It’s not enough for a service provider to have a wide variety of communications products and services; it must also have the network resources and infrastructure in place to accommodate clients’ changing needs. For companies with a global presence, it’s not cost-effective to sign contracts with local service providers in each country because that often means having to manage multiple vendors and invoices, not to mention the headaches associated with identifying the source of accountability for certain issues. Rather, larger, more established service providers may have the resources to offer connectivity for multiple countries or continents, saving the driller time and money.

In addition, wider networks generally come with multiple, local field offices and service centers, as opposed to a single headquarter location. This will save valuable time during deployment and maintenance, as site managers will be able to maintain more efficient relationships with hardware and network maintenance crews on a localized basis.

However, it may not always be necessary for service providers to have a service center or office near every drill site, as many of them offer remote capabilities. Since satellite networks are not static, network components may be adjusted remotely via the provider’s Network Operations Centers (NOCs) to repair coverage issues or redistribute signals to new areas. This is an added benefit over stationary wireless networks, which have very limited flexibility to compensate for coverage needs.

Selecting A Provider
An efficient provider will offer a different combination of technology, services and packages, generally in a tailored combination to fit the specific needs of a client. Again, while this may have a larger price than those offered by a smaller company, it will save money in the long run when it comes to expanding capabilities across new regions and will save time and money in deployment and maintenance. Plus, the partnership will extend beyond the two companies’ headquarters and will allow site managers to maintain communication with local technicians and other valuable stakeholders to make sure a site doesn’t lose connectivity.

Of course, the success and reliability of a SATCOM network depends upon the quality of technology and service of the provider as well as of the enablement of drill site crews to operate and maintain network components. That is why it is important to choose a provider with the resources to help site managers keep a close watch on the network and react quickly when problems arise.

JohnsonHead About the Author
Keith Johnson is president of Energy Solutions at Harris CapRock Communications, a premier global provider of managed satellite and terrestrial communications solutions, specifically for remote and harsh environments including the energy, government and maritime markets. Harris CapRock owns and operates a robust global infrastructure that includes teleports on six continents, five 24/7 customer service centers, AssuredCare customer service and network management program, local presence in 23 countries and more than 275 global field service personnel supporting customer locations across North America, Central and South America, Europe, West Africa and Asia-Pacific regions. To better serve the energy market, Harris CapRock launched a new solution, FieldAccess, in August 2010, which serves land drilling operations with broadband Internet, voice connectivity, corporate networking and real-time data to remote sites.
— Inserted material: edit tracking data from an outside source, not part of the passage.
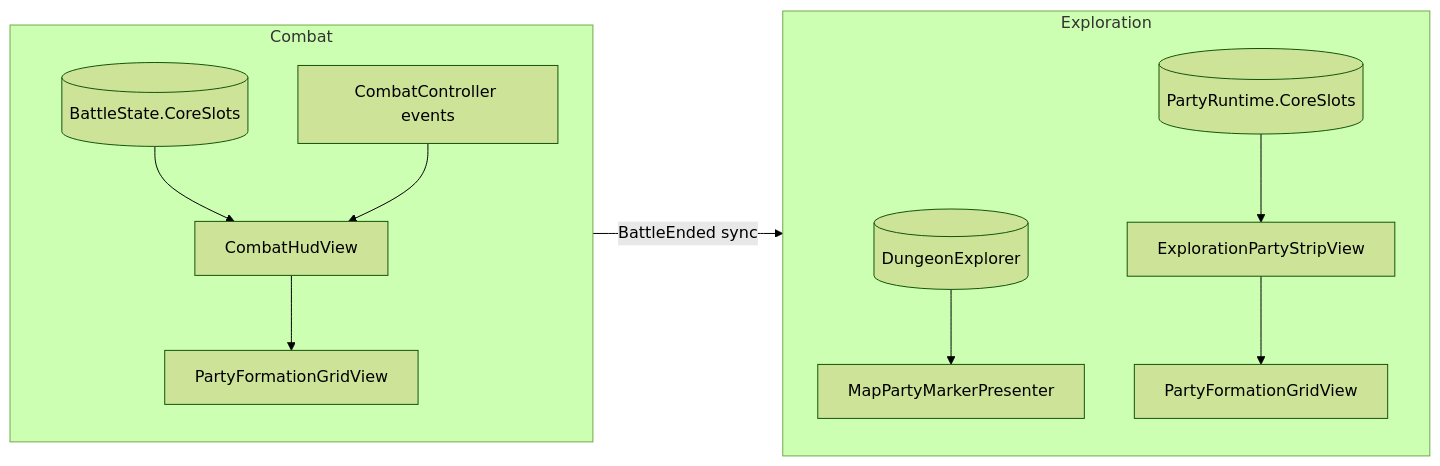
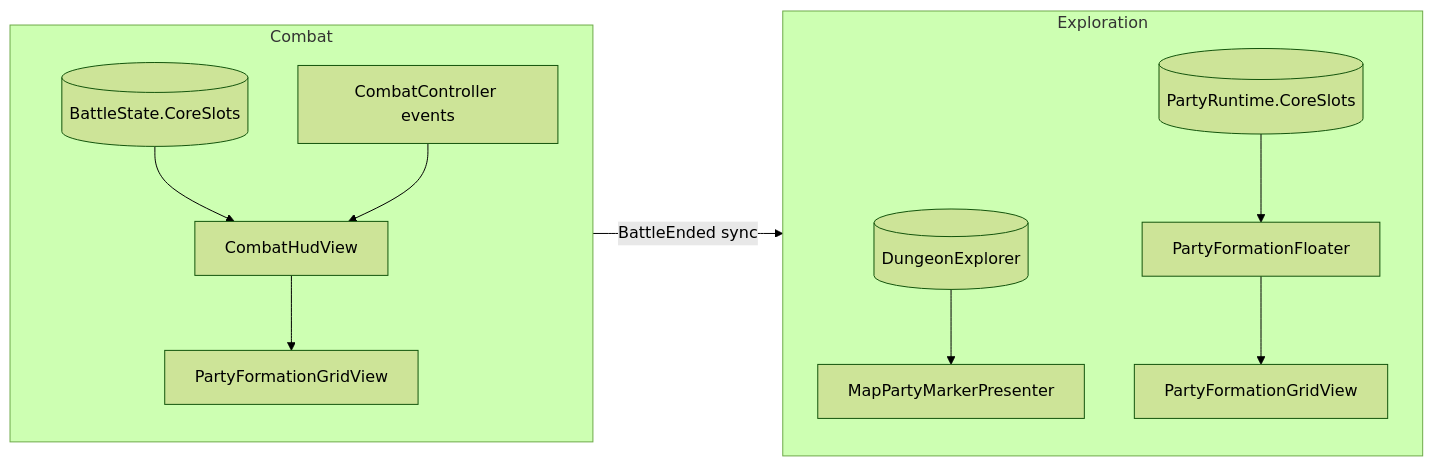
The first of 3 diagrams in docs/04-dev/custom-party-ui.md (miramocha/griddungeon-design-docs), drawn with Mermaid (forest theme) before and after one commit. The commit also changed other lines of this file and 4 other files, not shown here.

Commit message:
docs(ui): party floater facade and formation auto-engage on reveal

````diff
--- a/docs/04-dev/custom-party-ui.md
+++ b/docs/04-dev/custom-party-ui.md
@@ -24,20 +24,20 @@
 ```mermaid
 flowchart LR
   subgraph exploration [Exploration]
     PR[(PartyRuntime.CoreSlots)]
     DE[(DungeonExplorer)]
-    PR --> strip[ExplorationPartyStripView]
+    PR --> strip[PartyFormationFloater]
     DE --> map[MapPartyMarkerPresenter]
     strip --> PFGs[PartyFormationGridView]
   end
 
   subgraph combat [Combat]
     BS[(BattleState.CoreSlots)]
     CC[CombatController events]
     BS --> hud[CombatHudView]
     CC --> hud
     hud --> PFGc[PartyFormationGridView]
   end
 
   combat -->|BattleEnded sync| exploration
 ```
````
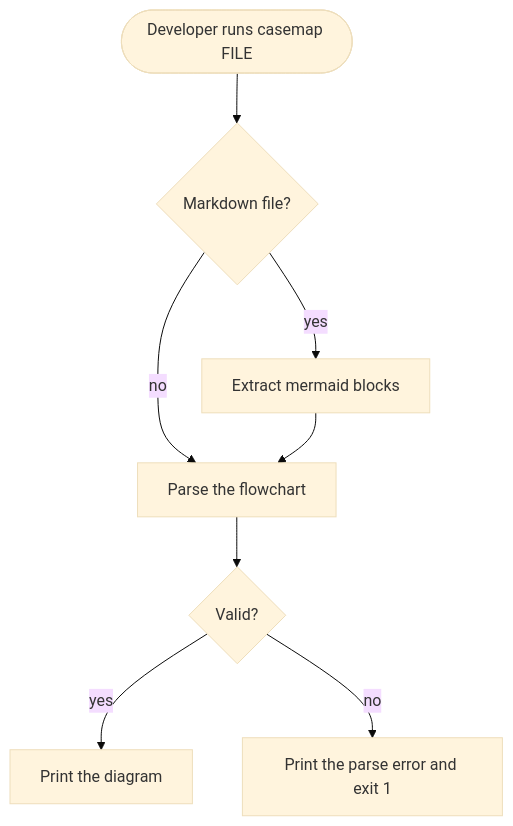
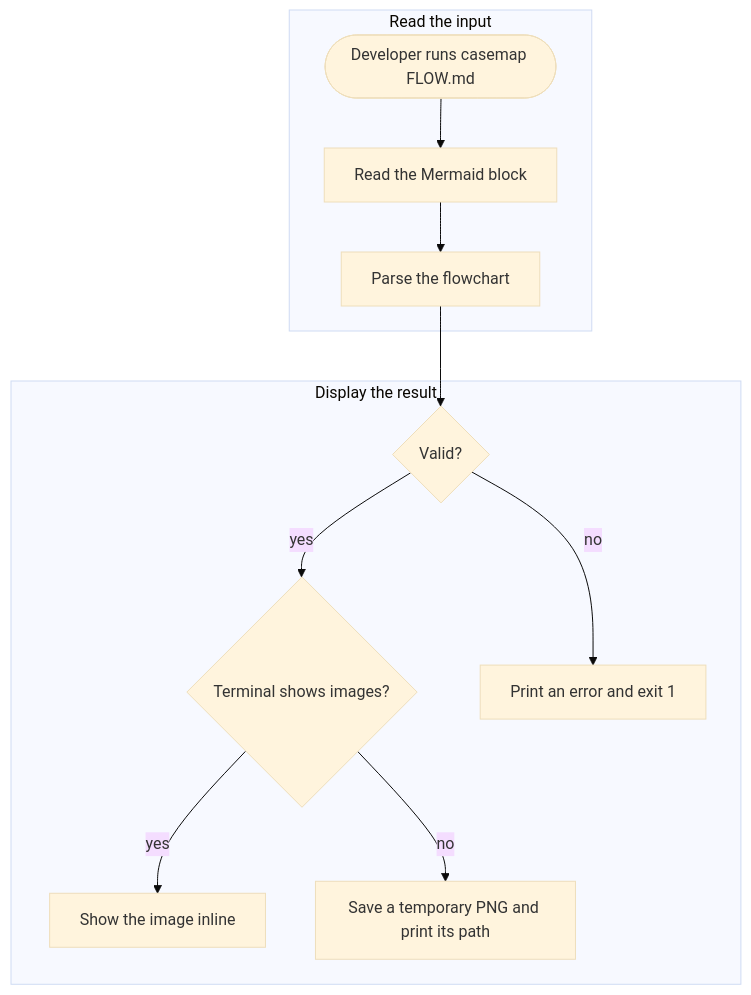
Before and after one commit to Ross-cripto/casemap: the diagram in docs/flows/render-a-diagram.md, drawn with Mermaid (base theme). The commit also changed other lines of this file and 178 other files, not shown here.

First line of the commit message:
feat!: draw use-case flows as images with sections, icons and jumps

````diff
--- a/docs/flows/render-a-diagram.md
+++ b/docs/flows/render-a-diagram.md
@@ -5,13 +5,24 @@
 ```mermaid
 flowchart TD
-    dev([Developer runs casemap FILE]) --> kind{Markdown file?}
-    kind -->|no| parse[Parse the flowchart]
-    kind -->|yes| blocks[Extract mermaid blocks]
-    blocks --> parse
-    parse --> ok{Valid?}
-    ok -->|yes| draw[Print the diagram]
-    ok -->|no| error[Print the parse error and exit 1]
+    subgraph input [Read the input]
+        dev([Developer runs casemap FLOW.md]) --> blocks[Read the Mermaid block]
+        blocks --> parse
+        parse[Parse the flowchart]
+    end
+    subgraph outcome [Display the result]
+        ok{Valid?} -->|yes| graphics{Terminal shows images?}
+        ok -->|no| error[Print an error and exit 1]
+        graphics -->|yes| draw[Show the image inline]
+        graphics -->|no| save[Save a temporary PNG and print its path]
+    end
+    parse --> ok
+    %% @icon blocks file
+    %% @icon parse scan
+    %% @icon draw image
+    %% @icon save download
+    %% @icon error triangle-alert
     %% @code parse src/parser.rs
     %% @code blocks src/markdown.rs
-    %% @code draw src/render.rs src/canvas.rs src/layout src/route.rs
+    %% @code draw src/flow_image src/image_terminal.rs
+    %% @code save src/image_terminal.rs
 ```
````
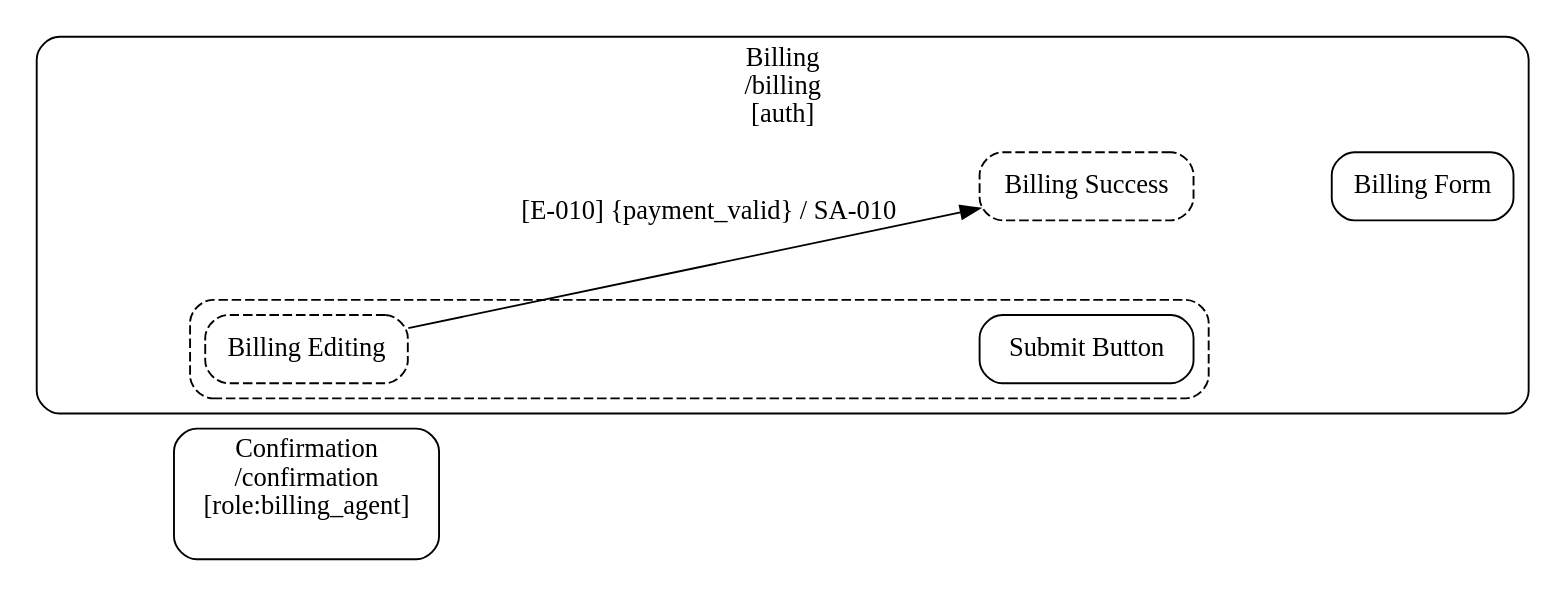
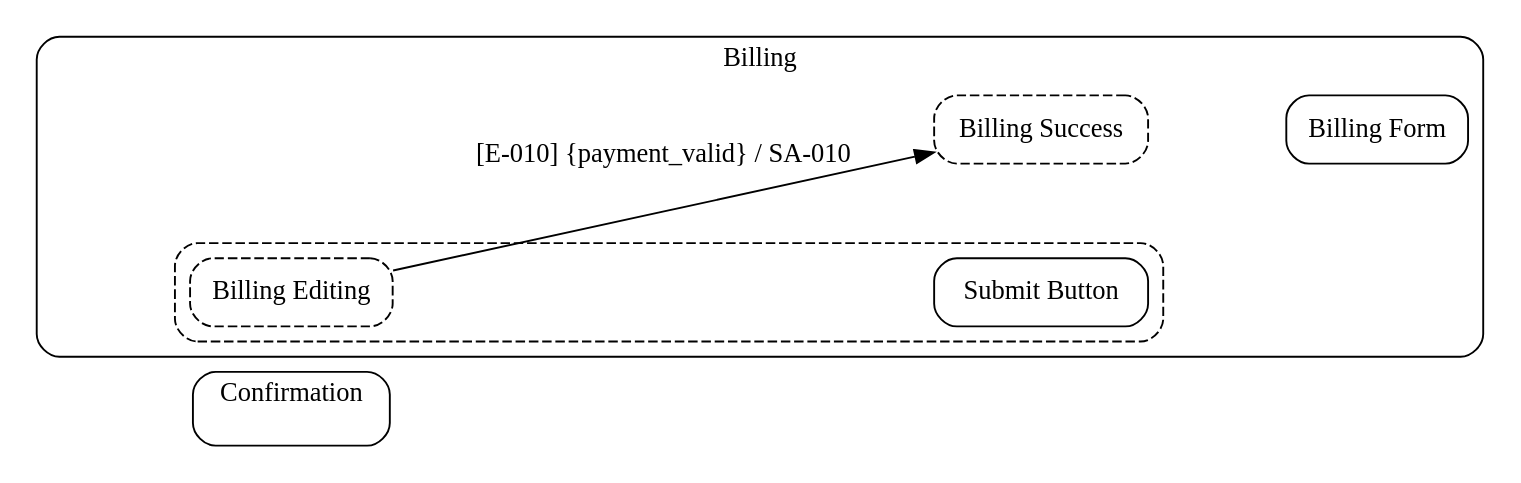
The diagram in examples/rendered/v0.1/ui_contracts_diagram_type/place_viewstate_transition_example/simple_profile/place_viewstate_transition.ui_contracts.dot (knutopia/Structured-Design-Documents), drawn with Graphviz before and after one commit. The commit also changed 29 other files, not shown here.

```diff
--- a/examples/rendered/v0.1/ui_contracts_diagram_type/place_viewstate_transition_example/simple_profile/place_viewstate_transition.ui_contracts.dot
+++ b/examples/rendered/v0.1/ui_contracts_diagram_type/place_viewstate_transition_example/simple_profile/place_viewstate_transition.ui_contracts.dot
@@ -1,26 +1,26 @@
 digraph ui_contracts {
   rankdir=LR;
   graph [fontname="Public Sans", compound=true, nodesep=0.7, ranksep=1.0];
   node [fontname="Public Sans"];
   edge [fontname="Public Sans"];
   subgraph cluster_P_010 {
-    graph [label="Billing\n/billing\n[auth]", style="rounded"];
+    graph [label="Billing", style="rounded"];
     "P-010__anchor" [label="", shape="point", width=0, height=0, style="invis"];
     subgraph cluster_VS_010a {
       graph [label="", style="rounded,dashed"];
       "VS-010a" [shape="box", style="rounded,dashed", label="Billing Editing"];
       "C-011" [shape="box", style="rounded", label="Submit Button"];
     }
     "VS-010b" [shape="box", style="rounded,dashed", label="Billing Success"];
     "C-010" [shape="box", style="rounded", label="Billing Form"];
   }
   subgraph cluster_P_011 {
-    graph [label="Confirmation\n/confirmation\n[role:billing_agent]", style="rounded"];
+    graph [label="Confirmation", style="rounded"];
     "P-011__anchor" [label="", shape="point", width=0, height=0, style="invis"];
   }
   "P-010__anchor" -> "P-011__anchor" [style=invis, weight=100];
   "P-010__anchor" -> "VS-010a" [style=invis, weight=100];
   "VS-010b" -> "C-010" [style=invis, weight=100];
   "VS-010a" -> "C-011" [style=invis, weight=100];
   "VS-010a" -> "VS-010b" [label="[E-010] {payment_valid} / SA-010", style="solid", weight=4];
 }
```
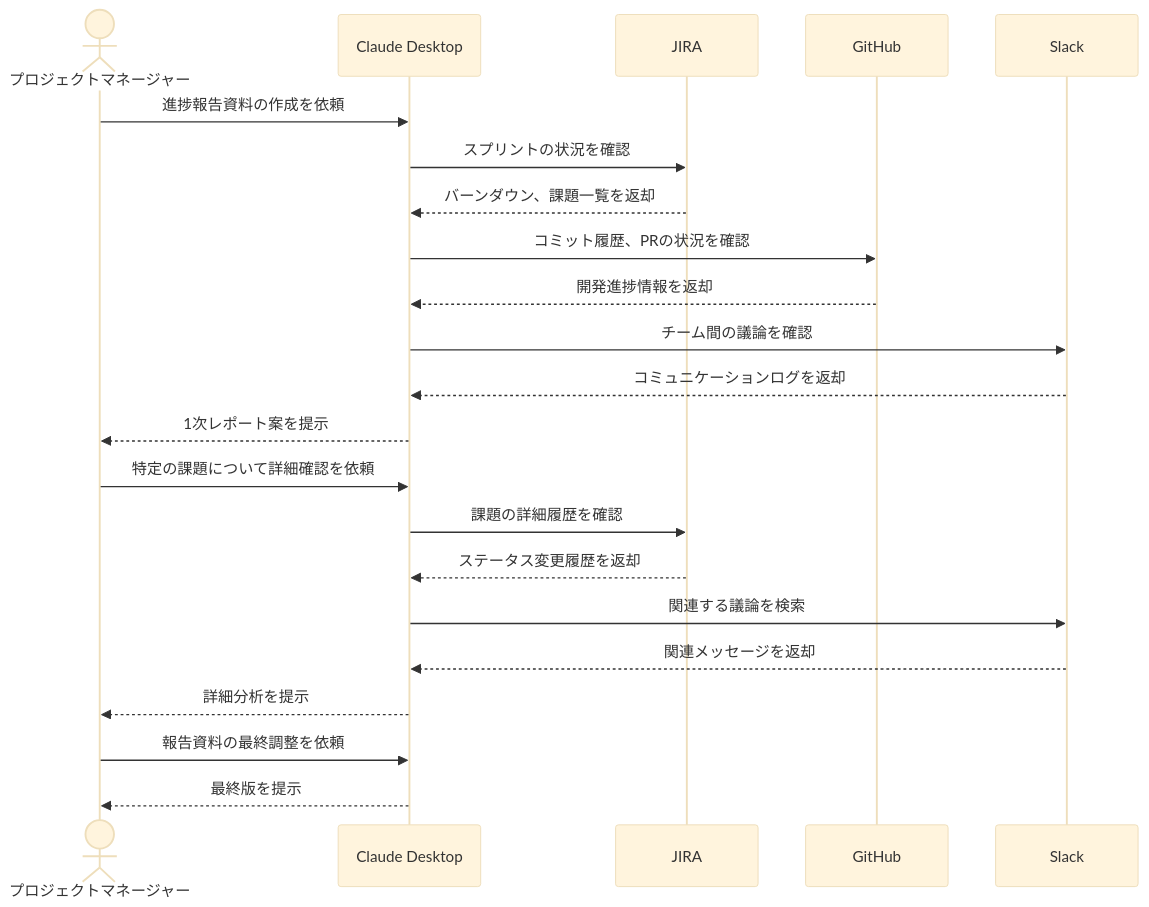
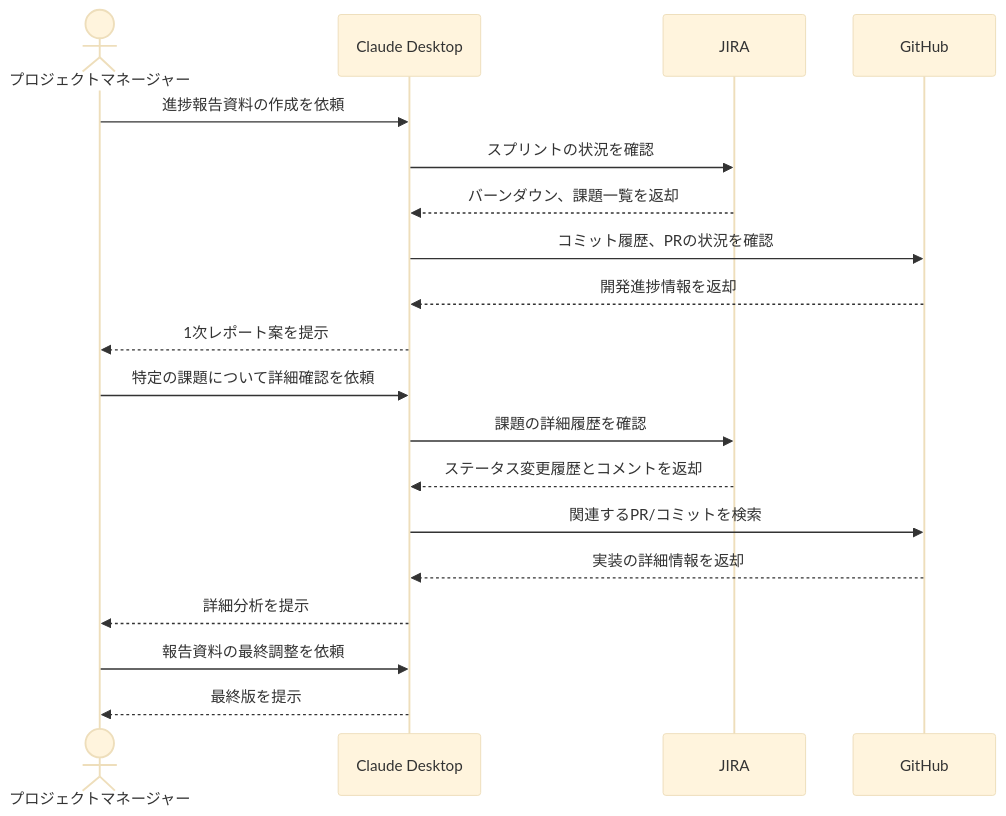
The diagram in docs/03_プロジェクト/JIRAから進捗報告資料を自動生成する.md (po-shu/mcp-100-ideas), drawn with Mermaid (base theme) before and after one commit. The commit also changed other lines of this file and 5 other files, not shown here.

````diff
--- a/docs/03_プロジェクト/JIRAから進捗報告資料を自動生成する.md
+++ b/docs/03_プロジェクト/JIRAから進捗報告資料を自動生成する.md
@@ -20,30 +19,26 @@
 ```mermaid
 sequenceDiagram
     actor PM as プロジェクトマネージャー
     participant Claude as Claude Desktop
     participant JIRA as JIRA
     participant GH as GitHub
-    participant Slack as Slack
 
     PM->>Claude: 進捗報告資料の作成を依頼
     Claude->>JIRA: スプリントの状況を確認
     JIRA-->>Claude: バーンダウン、課題一覧を返却
     
     Claude->>GH: コミット履歴、PRの状況を確認
     GH-->>Claude: 開発進捗情報を返却
     
-    Claude->>Slack: チーム間の議論を確認
-    Slack-->>Claude: コミュニケーションログを返却
-    
     Claude-->>PM: 1次レポート案を提示
     PM->>Claude: 特定の課題について詳細確認を依頼
     
     Claude->>JIRA: 課題の詳細履歴を確認
-    JIRA-->>Claude: ステータス変更履歴を返却
-    Claude->>Slack: 関連する議論を検索
-    Slack-->>Claude: 関連メッセージを返却
+    JIRA-->>Claude: ステータス変更履歴とコメントを返却
+    Claude->>GH: 関連するPR/コミットを検索
+    GH-->>Claude: 実装の詳細情報を返却
     
     Claude-->>PM: 詳細分析を提示
     PM->>Claude: 報告資料の最終調整を依頼
     Claude-->>PM: 最終版を提示
 ```
````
Delivered via a managed service, FieldAccess includes equipment, service and support with in-region technicians and strategically located equipment depots near major oil and gas plays.